PFSCM received a grant from the Bill & Melinda Gates Foundation to conduct a landscape analysis of the pharmaceutical wholesale and distributor industry in five African countries. The project was completed in 2019.
Private wholesalers and distributors are the mainstays of health product distribution in most Organization for Economic Cooperation and Development (OECD) countries. Retail and hospital pharmacies place their orders for the medicines and health products they need with their selected distributors, and the distributors deliver the orders, often daily. However, private wholesalers and distributors have received considerably less attention in health care supply chains in low- and middle-income countries (LMICs). While this is partially due to a highly fragmented wholesaler and distributor landscape and weak technical capacity, it is also driven by a lack of understanding of the capabilities of wholesalers and distributors operating in LMICs.
PFSCM, PATH, AfRX Consulting and Strategnos, undertook a nine-month (January to September, 2019) study on behalf of the Bill & Melinda Gates Foundation to explore the technical and operational capabilities of existing wholesalers and distributors and their potential to improve the efficiency and effectiveness of global health supply chains.
The primary objective of the study was to understand capabilities of wholesalers/distributors that can partner with governments, pharmaceutical companies, and product developers to increase health care product availability in selected country markets.
The team interviewed 47 pharmaceutical and medical device wholesalers and distributors across the project’s five study countries (Kenya, Nigeria, Senegal, Tanzania and Uganda).
The study found private wholesalers/distributors in every country that would make strong partners for the public and donor sectors.

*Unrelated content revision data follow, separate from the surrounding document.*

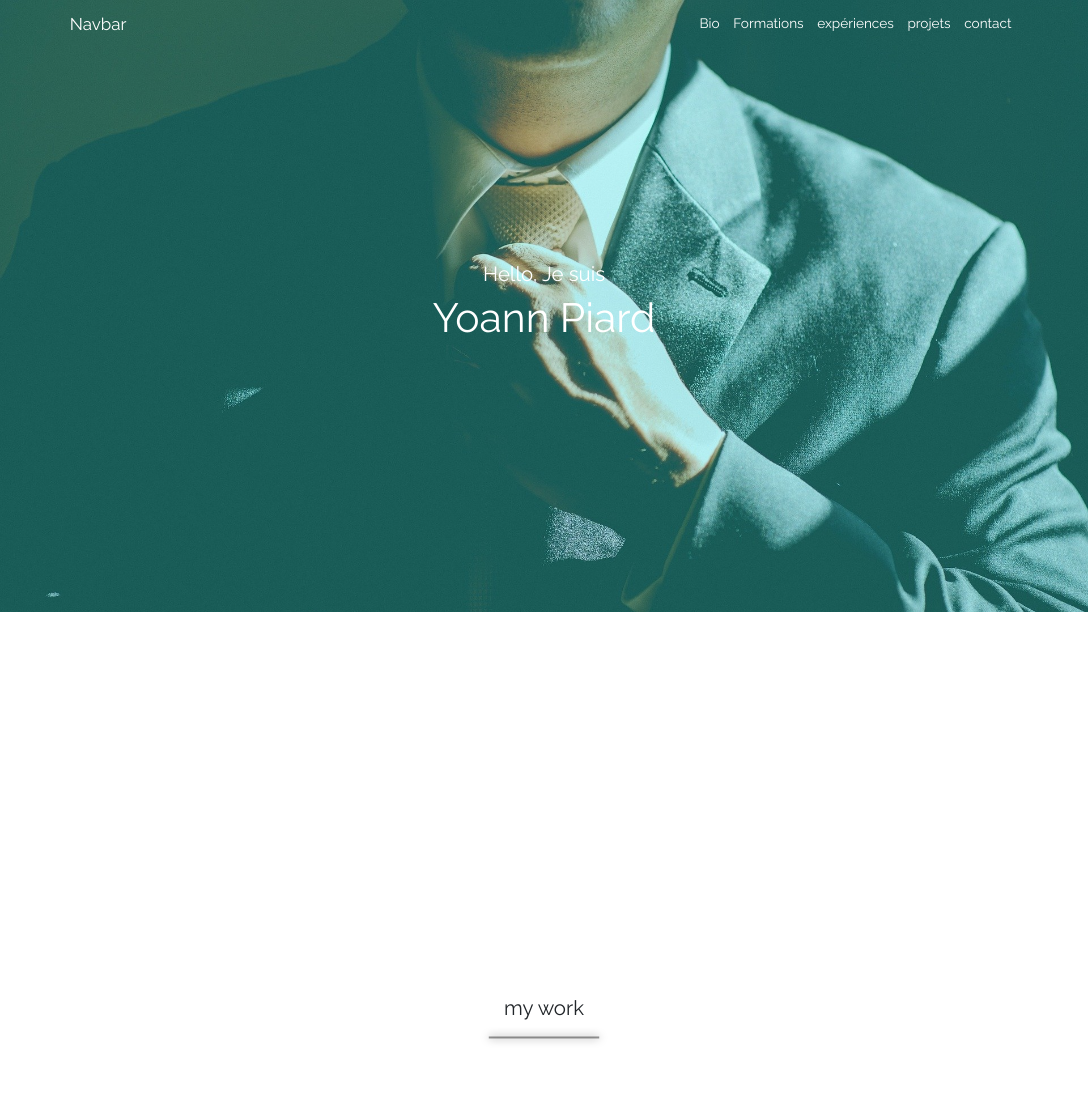
Repository: ypiard85/port-folio-bootstrap-yoann-2021
Page: index.html
The author's editor kept a copy of each file at every save. The page is drawn from the files as they stood at one save, then again after the next save.
The browser window is 1280 px wide. The pictures show the whole page, at 85% of full size.

Above is the page before, as saved 2021-03-09 15:15:37.
Console error: TypeError: window.onload is not a function

After the next save:
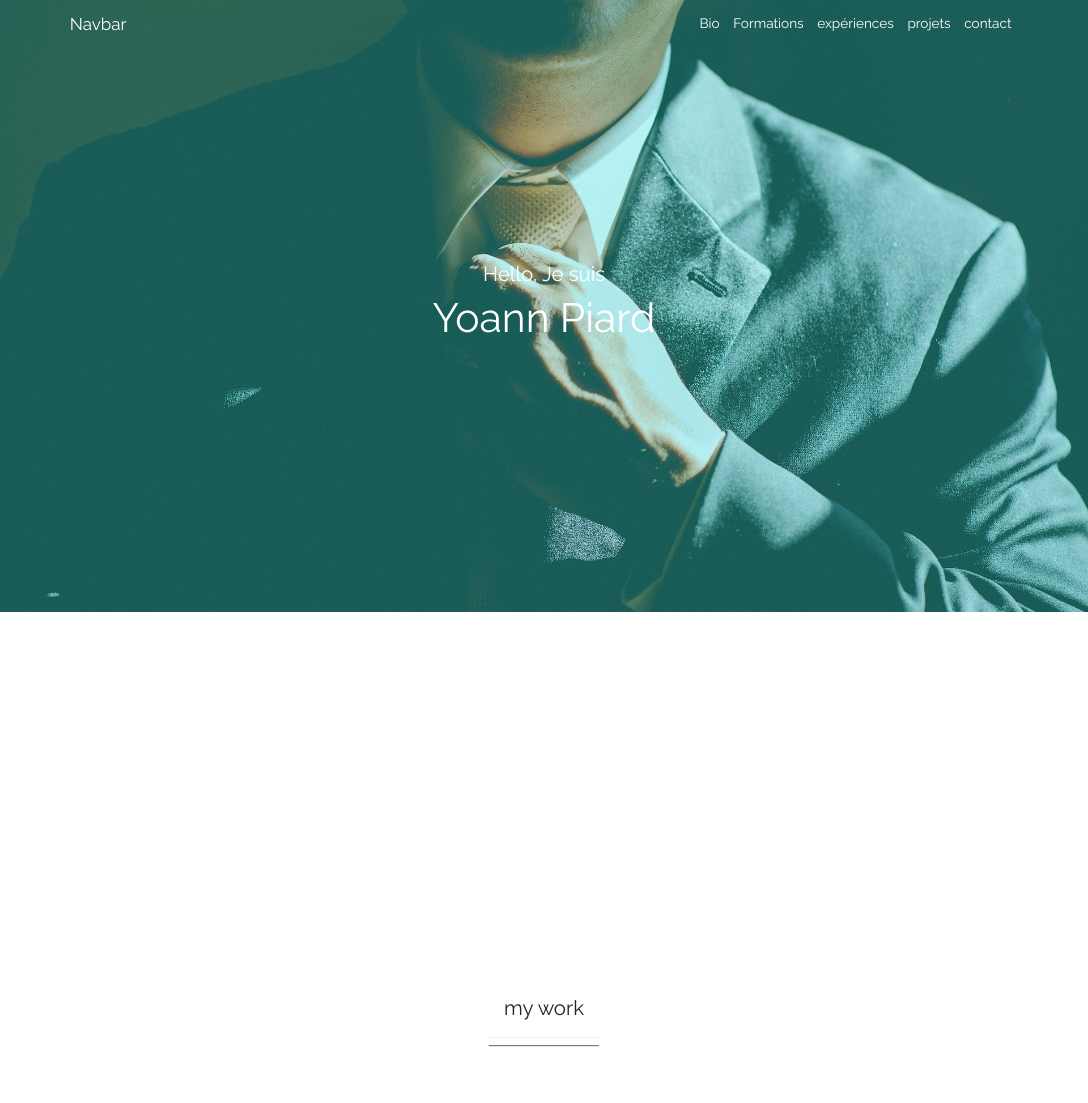
Saved 9 s later.
--- a/resource/style.css
+++ b/resource/style.css
@@ -80,10 +80,10 @@ header h1{
     position: absolute;
     width: 130px;
     height: 1px;
-    background-color: rgb(10, 10, 10);
+    background-color: rgb(233, 231, 231);
     bottom: -20px;
     left:0;
     right: 0;
     margin: auto;
-    box-shadow: 0 0 10px black;
+    box-shadow:  0 10px black;
 }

Throughout the study the strength, reach and capabilities of the private wholesalers/distributors in each country were directly impacted by the environment in which they were operating a few common themes were identified.
Read the full landscape assessment here.